YOUR ASSIGNMENT: Find every line below where the word "rotation" occurs, then give how many you found and nothing else.

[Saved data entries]
Start of Block
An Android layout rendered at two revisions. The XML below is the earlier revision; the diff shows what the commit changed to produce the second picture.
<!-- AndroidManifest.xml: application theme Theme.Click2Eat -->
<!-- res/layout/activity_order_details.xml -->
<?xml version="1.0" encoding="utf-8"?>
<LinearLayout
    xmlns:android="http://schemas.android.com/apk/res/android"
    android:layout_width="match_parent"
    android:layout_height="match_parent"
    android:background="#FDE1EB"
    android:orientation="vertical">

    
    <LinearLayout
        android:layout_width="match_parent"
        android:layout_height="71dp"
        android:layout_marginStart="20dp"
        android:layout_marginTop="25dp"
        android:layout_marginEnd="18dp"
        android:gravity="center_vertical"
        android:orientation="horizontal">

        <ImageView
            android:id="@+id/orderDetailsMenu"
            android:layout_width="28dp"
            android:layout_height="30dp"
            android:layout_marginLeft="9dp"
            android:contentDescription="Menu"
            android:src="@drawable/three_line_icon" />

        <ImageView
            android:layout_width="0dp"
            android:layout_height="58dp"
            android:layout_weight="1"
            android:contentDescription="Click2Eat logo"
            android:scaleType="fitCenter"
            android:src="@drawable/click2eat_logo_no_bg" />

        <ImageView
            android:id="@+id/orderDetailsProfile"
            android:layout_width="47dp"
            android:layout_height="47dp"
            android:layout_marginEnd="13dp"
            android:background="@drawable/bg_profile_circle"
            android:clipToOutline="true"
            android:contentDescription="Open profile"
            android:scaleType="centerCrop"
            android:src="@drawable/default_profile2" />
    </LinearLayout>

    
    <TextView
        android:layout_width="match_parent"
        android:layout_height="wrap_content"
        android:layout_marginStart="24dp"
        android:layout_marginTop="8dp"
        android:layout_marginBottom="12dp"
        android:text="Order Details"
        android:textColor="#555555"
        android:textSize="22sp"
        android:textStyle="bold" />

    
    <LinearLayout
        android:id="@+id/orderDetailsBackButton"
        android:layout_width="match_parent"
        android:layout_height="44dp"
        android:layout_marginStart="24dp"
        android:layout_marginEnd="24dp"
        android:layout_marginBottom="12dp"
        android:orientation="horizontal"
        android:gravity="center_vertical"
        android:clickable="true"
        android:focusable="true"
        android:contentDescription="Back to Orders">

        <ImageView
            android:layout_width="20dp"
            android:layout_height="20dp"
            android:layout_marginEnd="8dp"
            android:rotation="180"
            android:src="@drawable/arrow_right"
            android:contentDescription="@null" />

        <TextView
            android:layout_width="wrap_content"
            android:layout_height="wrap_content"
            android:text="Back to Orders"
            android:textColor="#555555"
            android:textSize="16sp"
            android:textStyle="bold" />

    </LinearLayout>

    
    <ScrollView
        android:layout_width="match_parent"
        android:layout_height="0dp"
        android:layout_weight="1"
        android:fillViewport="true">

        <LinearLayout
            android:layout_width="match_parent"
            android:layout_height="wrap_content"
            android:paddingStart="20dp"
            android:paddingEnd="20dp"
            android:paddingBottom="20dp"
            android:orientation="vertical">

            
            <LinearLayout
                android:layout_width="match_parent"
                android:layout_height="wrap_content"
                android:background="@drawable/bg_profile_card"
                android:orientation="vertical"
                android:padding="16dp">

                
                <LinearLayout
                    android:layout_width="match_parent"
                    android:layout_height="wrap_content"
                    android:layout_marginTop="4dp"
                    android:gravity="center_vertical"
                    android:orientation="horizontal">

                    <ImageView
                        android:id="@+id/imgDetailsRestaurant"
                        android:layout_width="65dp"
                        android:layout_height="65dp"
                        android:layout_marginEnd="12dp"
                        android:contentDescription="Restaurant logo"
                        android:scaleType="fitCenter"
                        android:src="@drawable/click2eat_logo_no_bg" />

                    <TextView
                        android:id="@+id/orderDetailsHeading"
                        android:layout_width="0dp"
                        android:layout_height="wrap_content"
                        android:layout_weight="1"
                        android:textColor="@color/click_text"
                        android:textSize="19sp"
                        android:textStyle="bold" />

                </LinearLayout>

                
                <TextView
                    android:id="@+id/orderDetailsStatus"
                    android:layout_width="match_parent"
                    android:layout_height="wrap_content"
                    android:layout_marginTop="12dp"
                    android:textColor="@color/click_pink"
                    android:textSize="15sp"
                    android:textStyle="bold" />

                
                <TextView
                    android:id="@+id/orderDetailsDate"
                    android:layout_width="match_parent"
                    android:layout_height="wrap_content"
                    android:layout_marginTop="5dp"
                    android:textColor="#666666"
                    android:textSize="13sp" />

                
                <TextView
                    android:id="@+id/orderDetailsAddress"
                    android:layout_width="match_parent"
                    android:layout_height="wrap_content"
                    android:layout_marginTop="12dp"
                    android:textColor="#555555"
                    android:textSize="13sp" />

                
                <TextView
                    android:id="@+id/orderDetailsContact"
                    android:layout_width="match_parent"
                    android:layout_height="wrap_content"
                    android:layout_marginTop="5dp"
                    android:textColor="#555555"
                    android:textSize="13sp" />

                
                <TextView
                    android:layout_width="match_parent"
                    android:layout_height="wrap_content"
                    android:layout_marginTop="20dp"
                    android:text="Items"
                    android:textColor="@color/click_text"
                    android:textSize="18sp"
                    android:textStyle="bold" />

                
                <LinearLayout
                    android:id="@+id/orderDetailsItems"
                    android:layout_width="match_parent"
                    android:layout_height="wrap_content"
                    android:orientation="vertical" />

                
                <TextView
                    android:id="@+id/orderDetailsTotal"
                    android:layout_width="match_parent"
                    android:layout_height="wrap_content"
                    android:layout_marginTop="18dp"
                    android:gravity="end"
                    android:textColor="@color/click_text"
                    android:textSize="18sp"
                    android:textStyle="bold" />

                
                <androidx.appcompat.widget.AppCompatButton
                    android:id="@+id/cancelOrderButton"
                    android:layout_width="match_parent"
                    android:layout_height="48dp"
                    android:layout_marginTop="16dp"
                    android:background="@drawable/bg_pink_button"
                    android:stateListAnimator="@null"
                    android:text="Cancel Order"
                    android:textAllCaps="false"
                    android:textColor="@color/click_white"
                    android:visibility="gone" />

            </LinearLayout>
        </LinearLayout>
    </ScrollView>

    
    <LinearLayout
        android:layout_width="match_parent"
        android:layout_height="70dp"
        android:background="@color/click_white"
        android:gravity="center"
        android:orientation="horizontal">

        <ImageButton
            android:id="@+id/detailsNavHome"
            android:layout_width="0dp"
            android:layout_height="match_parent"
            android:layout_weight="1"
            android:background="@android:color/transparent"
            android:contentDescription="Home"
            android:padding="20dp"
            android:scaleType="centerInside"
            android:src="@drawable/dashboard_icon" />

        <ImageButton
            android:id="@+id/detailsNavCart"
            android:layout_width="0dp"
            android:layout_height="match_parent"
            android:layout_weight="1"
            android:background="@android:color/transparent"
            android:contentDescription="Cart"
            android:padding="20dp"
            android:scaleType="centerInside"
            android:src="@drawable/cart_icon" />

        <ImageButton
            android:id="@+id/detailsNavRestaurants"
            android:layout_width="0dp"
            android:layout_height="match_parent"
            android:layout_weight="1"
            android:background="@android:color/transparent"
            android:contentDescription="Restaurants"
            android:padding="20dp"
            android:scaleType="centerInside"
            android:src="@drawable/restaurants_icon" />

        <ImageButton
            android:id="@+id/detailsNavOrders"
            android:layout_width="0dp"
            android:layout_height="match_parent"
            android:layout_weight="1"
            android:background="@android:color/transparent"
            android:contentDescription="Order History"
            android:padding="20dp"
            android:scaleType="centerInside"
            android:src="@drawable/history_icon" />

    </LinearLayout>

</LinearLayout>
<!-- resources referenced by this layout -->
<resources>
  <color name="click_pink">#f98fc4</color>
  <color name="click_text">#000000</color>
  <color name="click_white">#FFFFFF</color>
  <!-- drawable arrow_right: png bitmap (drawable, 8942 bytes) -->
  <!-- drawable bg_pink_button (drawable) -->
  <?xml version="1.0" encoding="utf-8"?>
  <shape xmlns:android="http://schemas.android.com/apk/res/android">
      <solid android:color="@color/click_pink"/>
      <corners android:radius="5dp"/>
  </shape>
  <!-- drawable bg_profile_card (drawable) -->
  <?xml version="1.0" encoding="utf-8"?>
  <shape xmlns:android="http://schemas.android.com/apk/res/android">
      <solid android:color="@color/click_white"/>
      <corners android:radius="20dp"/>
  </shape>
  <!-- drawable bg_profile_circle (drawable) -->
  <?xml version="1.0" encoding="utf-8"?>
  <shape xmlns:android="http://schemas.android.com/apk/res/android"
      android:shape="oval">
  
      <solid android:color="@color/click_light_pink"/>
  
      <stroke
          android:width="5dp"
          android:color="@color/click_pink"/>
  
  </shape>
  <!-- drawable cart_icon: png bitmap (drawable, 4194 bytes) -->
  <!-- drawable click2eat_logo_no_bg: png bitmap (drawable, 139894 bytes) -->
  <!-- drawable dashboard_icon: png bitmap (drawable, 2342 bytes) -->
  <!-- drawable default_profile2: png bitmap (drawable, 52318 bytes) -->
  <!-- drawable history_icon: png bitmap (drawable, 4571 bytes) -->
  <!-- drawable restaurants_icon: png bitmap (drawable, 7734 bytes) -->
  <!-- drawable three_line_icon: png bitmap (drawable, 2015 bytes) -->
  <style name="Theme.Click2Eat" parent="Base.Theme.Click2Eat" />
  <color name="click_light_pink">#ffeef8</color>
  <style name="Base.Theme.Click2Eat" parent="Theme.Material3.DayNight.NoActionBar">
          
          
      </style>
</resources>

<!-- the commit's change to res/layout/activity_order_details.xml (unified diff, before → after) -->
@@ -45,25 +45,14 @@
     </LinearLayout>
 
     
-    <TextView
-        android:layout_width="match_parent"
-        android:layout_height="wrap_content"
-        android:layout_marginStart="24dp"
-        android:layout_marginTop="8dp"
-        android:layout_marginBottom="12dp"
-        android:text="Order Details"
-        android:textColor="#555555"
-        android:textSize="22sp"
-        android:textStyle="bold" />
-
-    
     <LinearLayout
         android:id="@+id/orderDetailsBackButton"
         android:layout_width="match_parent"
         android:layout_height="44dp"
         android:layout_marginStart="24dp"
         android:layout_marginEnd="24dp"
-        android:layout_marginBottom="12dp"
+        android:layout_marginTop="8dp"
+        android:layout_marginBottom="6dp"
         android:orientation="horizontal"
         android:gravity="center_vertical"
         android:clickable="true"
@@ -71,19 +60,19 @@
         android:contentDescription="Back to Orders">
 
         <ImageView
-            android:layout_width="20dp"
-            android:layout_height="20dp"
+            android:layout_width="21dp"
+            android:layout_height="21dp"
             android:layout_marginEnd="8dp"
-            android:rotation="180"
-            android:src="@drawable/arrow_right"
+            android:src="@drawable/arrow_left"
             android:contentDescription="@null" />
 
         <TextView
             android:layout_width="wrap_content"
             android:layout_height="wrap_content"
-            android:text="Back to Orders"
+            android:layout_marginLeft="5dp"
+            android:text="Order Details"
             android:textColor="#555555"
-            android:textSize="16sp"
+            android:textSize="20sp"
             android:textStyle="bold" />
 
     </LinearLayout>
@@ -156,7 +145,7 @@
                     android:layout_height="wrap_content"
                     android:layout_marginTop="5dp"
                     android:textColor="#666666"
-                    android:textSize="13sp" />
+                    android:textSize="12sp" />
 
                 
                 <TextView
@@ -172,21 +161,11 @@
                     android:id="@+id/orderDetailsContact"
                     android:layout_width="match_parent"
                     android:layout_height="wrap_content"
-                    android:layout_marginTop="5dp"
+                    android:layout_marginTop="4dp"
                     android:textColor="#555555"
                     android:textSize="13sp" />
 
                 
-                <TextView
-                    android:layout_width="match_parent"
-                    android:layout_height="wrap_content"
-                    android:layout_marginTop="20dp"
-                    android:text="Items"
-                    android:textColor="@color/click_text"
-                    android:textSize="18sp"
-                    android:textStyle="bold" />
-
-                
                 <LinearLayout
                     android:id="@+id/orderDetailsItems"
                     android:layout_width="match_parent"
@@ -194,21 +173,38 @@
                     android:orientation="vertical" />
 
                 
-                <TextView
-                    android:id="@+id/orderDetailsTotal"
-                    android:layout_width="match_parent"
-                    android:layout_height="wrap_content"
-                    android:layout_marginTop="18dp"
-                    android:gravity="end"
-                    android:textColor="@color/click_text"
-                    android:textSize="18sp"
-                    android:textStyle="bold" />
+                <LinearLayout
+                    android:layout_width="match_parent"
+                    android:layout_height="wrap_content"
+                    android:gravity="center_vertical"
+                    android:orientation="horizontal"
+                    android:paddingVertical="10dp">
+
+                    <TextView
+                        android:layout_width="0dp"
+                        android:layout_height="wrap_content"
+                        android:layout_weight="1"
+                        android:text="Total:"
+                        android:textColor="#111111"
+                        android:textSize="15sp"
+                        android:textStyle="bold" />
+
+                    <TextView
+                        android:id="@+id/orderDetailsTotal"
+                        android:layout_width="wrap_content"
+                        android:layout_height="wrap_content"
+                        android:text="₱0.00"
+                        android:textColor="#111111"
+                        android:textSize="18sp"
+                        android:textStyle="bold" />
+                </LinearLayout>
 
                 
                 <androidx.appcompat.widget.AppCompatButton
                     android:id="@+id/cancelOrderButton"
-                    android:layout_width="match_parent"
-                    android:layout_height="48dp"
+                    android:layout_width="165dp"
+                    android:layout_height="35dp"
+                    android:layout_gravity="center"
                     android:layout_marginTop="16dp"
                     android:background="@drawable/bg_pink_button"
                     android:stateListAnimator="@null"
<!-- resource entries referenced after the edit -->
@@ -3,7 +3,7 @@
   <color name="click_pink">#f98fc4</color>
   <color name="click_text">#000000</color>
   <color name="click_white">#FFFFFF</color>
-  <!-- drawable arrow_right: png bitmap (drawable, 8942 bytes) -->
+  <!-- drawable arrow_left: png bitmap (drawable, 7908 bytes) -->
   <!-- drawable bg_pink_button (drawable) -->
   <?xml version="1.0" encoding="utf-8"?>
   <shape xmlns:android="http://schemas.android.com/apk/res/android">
End of Block
Start of Block
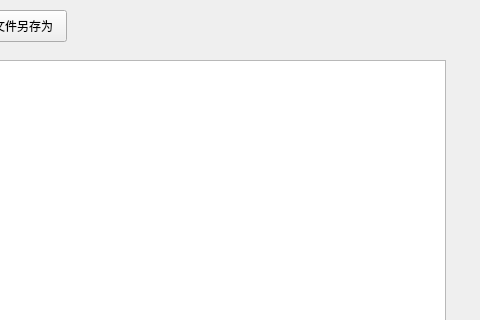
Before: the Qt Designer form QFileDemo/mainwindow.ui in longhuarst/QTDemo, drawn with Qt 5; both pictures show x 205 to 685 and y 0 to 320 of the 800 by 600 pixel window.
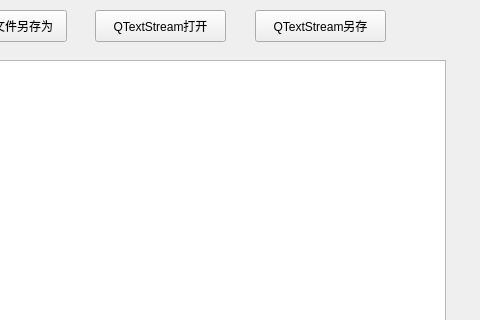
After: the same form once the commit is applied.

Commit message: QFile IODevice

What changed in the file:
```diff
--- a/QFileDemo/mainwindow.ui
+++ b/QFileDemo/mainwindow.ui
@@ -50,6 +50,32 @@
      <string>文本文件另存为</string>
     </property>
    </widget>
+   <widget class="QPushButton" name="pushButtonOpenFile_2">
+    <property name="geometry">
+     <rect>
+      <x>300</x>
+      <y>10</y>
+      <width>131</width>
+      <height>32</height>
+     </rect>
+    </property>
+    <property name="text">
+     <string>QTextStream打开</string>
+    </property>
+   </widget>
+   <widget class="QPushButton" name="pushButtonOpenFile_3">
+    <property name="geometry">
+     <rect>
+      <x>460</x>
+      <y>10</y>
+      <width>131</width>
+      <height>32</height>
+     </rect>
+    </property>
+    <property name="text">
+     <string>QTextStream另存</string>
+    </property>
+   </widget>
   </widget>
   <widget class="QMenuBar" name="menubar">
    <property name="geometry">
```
End of Block
OUTPUT: 2